Under the Anti-Terrorism Act of 2020, the Anti-Terrorism Council may order for the designation of an individual or organization as a terrorist. The Office of the Solicitor General, during the SC oral arguments before the Supreme Court, argued that designation will only lead to freezing of bank assets and not arrests. The law, too, has been silent on how the ATC will arrive at the conclusion in designating individuals and organizations as terrorists.
The “undue delegation of power” provided to the council, saying that the law is silent on how it will arrive at the conclusion in designating persons or groups as terrorists.
“It is not merely provocation. What I fear about is the phrase ‘provoke the government’ is too vague so as to include any kind of provocation. It did not say that to provoke a government to do or to abstain from doing an act. Just it stated that to provoke the government.”
Expressing their solidarity to demand for the immediate release of Cumpio, many journalists joined the online campaign led by the National Union of Journalists in the Philippines (NUJP). They posted videos or photos of themselves saying, “Ako si Frenchie Mae Cumpio. Tagapagbalita. Hindi terorista.” (I am Frenchie Mae Cumpio. A journalist. Not a terrorist.)
“In ordinary times, red-tagging may be considered as a libelous statement. But now, red-tagging is a deadly offense. It is a threat to life, and security. I feel that mentioning our names and other candidates are uncalled for if they want to establish the evilness of terrorism because we have no relations at all to terrorism.”
IADL President Jeanne Mirer said the attacks on Filipino lawyers are in violation of international law including the International Covenant on Civil and Political Rights, the UN Declaration on Human Rights Defenders, the UN Basic Principles on the Role of Lawyers, the Convention against Torture and even of the Fourth Geneva Convention and the Rome Statute of the International Criminal Court, among others.
“To threaten our judges and lawyers is no less than an assault to the judiciary. To assault the judiciary is to shake the very bedrock on which the rule of law stands. This cannot be allowed in a civil society like ours. This cannot go undenounced on the court’s watch.”

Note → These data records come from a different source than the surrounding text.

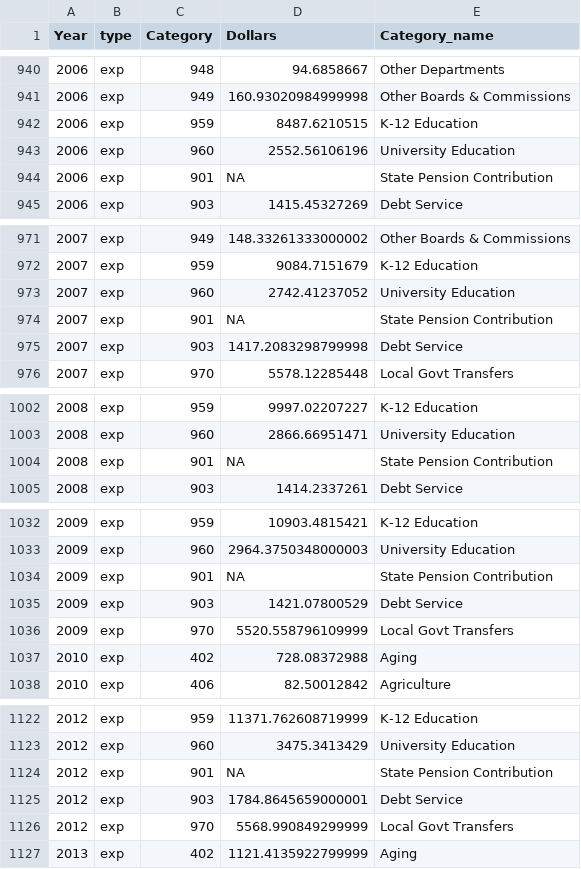
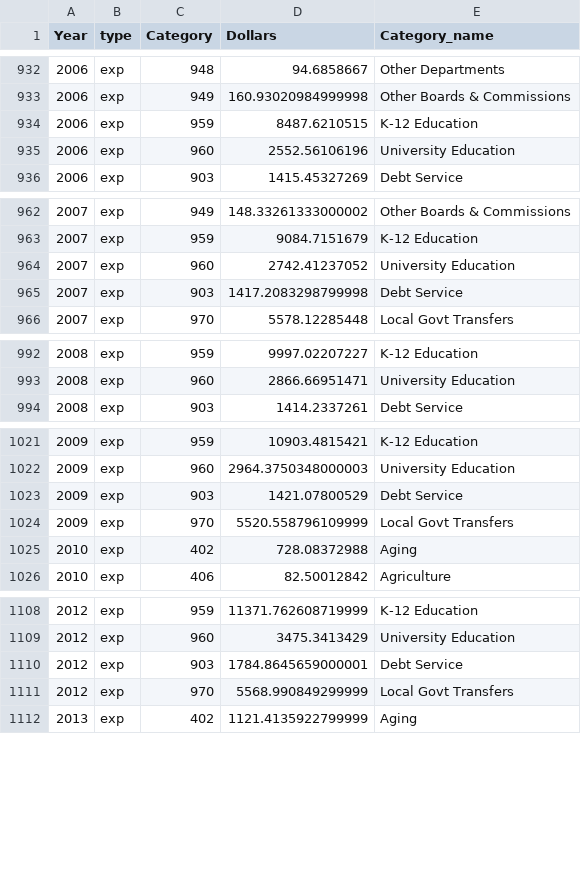
Before and after one commit to AleaWM/Fiscal-Futures, a CSV file: data/FY2024 Files/aggregated_totals_pensionchange2024.csv, drawn as a sheet; only a part is shown, gaps mark what is left out; the diff covers the shown part only.

Commit message:
aggregated totals with pension expenditures in original agencies

```diff
--- a/data/FY2024 Files/aggregated_totals_pensionchange2024.csv
+++ b/data/FY2024 Files/aggregated_totals_pensionchange2024.csv
@@ -943,3 +935,2 @@ Year,type,Category,Dollars,Category_name
 2006,exp,960,2552.56106196,University Education
-2006,exp,901,NA,State Pension Contribution
 2006,exp,903,1415.45327269,Debt Service
@@ -973,3 +964,2 @@ Year,type,Category,Dollars,Category_name
 2007,exp,960,2742.41237052,University Education
-2007,exp,901,NA,State Pension Contribution
 2007,exp,903,1417.2083298799998,Debt Service
@@ -1003,3 +993,2 @@ Year,type,Category,Dollars,Category_name
 2008,exp,960,2866.66951471,University Education
-2008,exp,901,NA,State Pension Contribution
 2008,exp,903,1414.2337261,Debt Service
@@ -1033,3 +1022,2 @@ Year,type,Category,Dollars,Category_name
 2009,exp,960,2964.3750348000003,University Education
-2009,exp,901,NA,State Pension Contribution
 2009,exp,903,1421.07800529,Debt Service
@@ -1123,3 +1109,2 @@ Year,type,Category,Dollars,Category_name
 2012,exp,960,3475.3413429,University Education
-2012,exp,901,NA,State Pension Contribution
 2012,exp,903,1784.8645659000001,Debt Service
```
Also changed, not shown: 22 removed rows and 10 edited cells elsewhere in this file.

As the country and the world suffer from the effects of the COVID-19 pandemic, Maguindanaons are made to endure much worse with the indiscriminate aerial bombings and military operations carried out in various locations in the province.
“We call on the SC, as the constitutionally appointed guardian of civil liberties and protector of the legal profession, to take immediate measures to stop these attacks.”
Critics of this law have long assailed that it will be used to silence dissent. A year on, progressives said the law has left bank accounts of non-profit and advocacy organizations and political prisoners frozen on allegations that they are financing or supporting terrorism.
“It is necessary that the relevant provisions of the international declaration are translated into a binding commitment not only to protect human rights but also those that work for the protection of these rights so that they may be able to fulfill their important role in the promotion, protection and defense of human rights and fundamental freedom.”
“An urgent and decisive action from the Supreme Court is a matter of life and death for activists and human rights defenders especially now when we are being increasingly targeted in the government’s counterinsurgency and counterterror campaign for our work and causes”. (JJE)